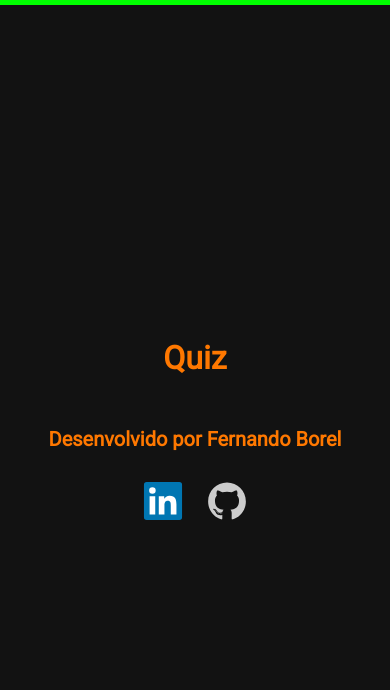
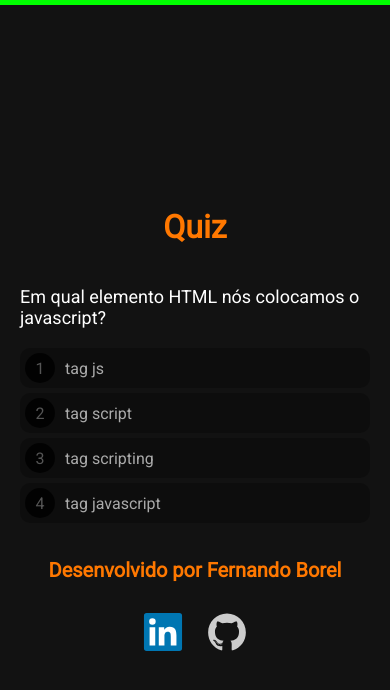
Before and after one commit to fernandoborel/quizweb, a plain HTML site: page index.html in a window 390 px wide. Drawn offline with Linux system fonts and the light colour scheme; files whose address does not match are found by name; a web font is replaced by a local one.

Commit message:
questões funcionando

```diff
--- a/assets/css/style.css
+++ b/assets/css/style.css
@@ -43,6 +43,14 @@ h1 {
 .questionArea {
     max-width: 500px;
     width: 100%;
+}
+
+@media (max-width: 999px) {
+    .questionArea {
+        width: 350px;
+        margin-left: 10px;
+        margin-right: 10px;
+    }
 }
 
 .question {
--- a/assets/script/script.js
+++ b/assets/script/script.js
@@ -1,5 +1,8 @@
 // dados iniciais
 let currentQuestion = 0;
+let correctAnswer = 0;
+
+
 
 showQuestion();
 
@@ -10,12 +13,36 @@ function showQuestion() {
     if(questions[currentQuestion]) {
         let q = questions[currentQuestion];
 
+        // mostrar questões
         document.querySelector('.scoreArea').style.display = 'none';
-        document.querySelector('.options').style.display = 'block';
+        document.querySelector('.questionArea').style.display = 'block';
 
         document.querySelector('.question').innerHTML = q.question;
-        document.querySelector('.options').innerHTML = '';
+
+        //mostrar respostas
+        let optionsHtml = '';
+        for(let i in q.options) {
+            optionsHtml += `<div data-op="${i}" class="option"><span>${parseInt(i)+1}</span>${q.options[i]}</div>`;
+        }
+        document.querySelector('.options').innerHTML = optionsHtml;
+
+        //selecionando as respostas
+        document.querySelectorAll('.options .option').forEach(item => {
+            item.addEventListener('click', optionClickEvent);
+        })
     } else {
         // sem questões.
     }
 }
+
+//função para selecionar as respostas
+function optionClickEvent(e) {
+    let clickedOption = parseInt(e.target.getAttribute('data-op'));
+
+    if(questions[currentQuestion].answer === clickedOption) {
+        correctAnswer++;
+    }
+
+    currentQuestion++;
+    showQuestion();
+}
```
• • •
• PROBLEM TO SOLVE: Before copying, set the pictures aside; then give the records again exactly.

• TASK OUTPUT:
Before and after one commit to fernandoborel/quizweb, a plain HTML site: page index.html in a window 390 px wide. Drawn offline with Linux system fonts and the light colour scheme; files whose address does not match are found by name; a web font is replaced by a local one.

Commit message:
questões funcionando

```diff
--- a/assets/css/style.css
+++ b/assets/css/style.css
@@ -43,6 +43,14 @@ h1 {
 .questionArea {
     max-width: 500px;
     width: 100%;
+}
+
+@media (max-width: 999px) {
+    .questionArea {
+        width: 350px;
+        margin-left: 10px;
+        margin-right: 10px;
+    }
 }
 
 .question {
--- a/assets/script/script.js
+++ b/assets/script/script.js
@@ -1,5 +1,8 @@
 // dados iniciais
 let currentQuestion = 0;
+let correctAnswer = 0;
+
+
 
 showQuestion();
 
@@ -10,12 +13,36 @@ function showQuestion() {
     if(questions[currentQuestion]) {
         let q = questions[currentQuestion];
 
+        // mostrar questões
         document.querySelector('.scoreArea').style.display = 'none';
-        document.querySelector('.options').style.display = 'block';
+        document.querySelector('.questionArea').style.display = 'block';
 
         document.querySelector('.question').innerHTML = q.question;
-        document.querySelector('.options').innerHTML = '';
+
+        //mostrar respostas
+        let optionsHtml = '';
+        for(let i in q.options) {
+            optionsHtml += `<div data-op="${i}" class="option"><span>${parseInt(i)+1}</span>${q.options[i]}</div>`;
+        }
+        document.querySelector('.options').innerHTML = optionsHtml;
+
+        //selecionando as respostas
+        document.querySelectorAll('.options .option').forEach(item => {
+            item.addEventListener('click', optionClickEvent);
+        })
     } else {
         // sem questões.
     }
 }
+
+//função para selecionar as respostas
+function optionClickEvent(e) {
+    let clickedOption = parseInt(e.target.getAttribute('data-op'));
+
+    if(questions[currentQuestion].answer === clickedOption) {
+        correctAnswer++;
+    }
+
+    currentQuestion++;
+    showQuestion();
+}
```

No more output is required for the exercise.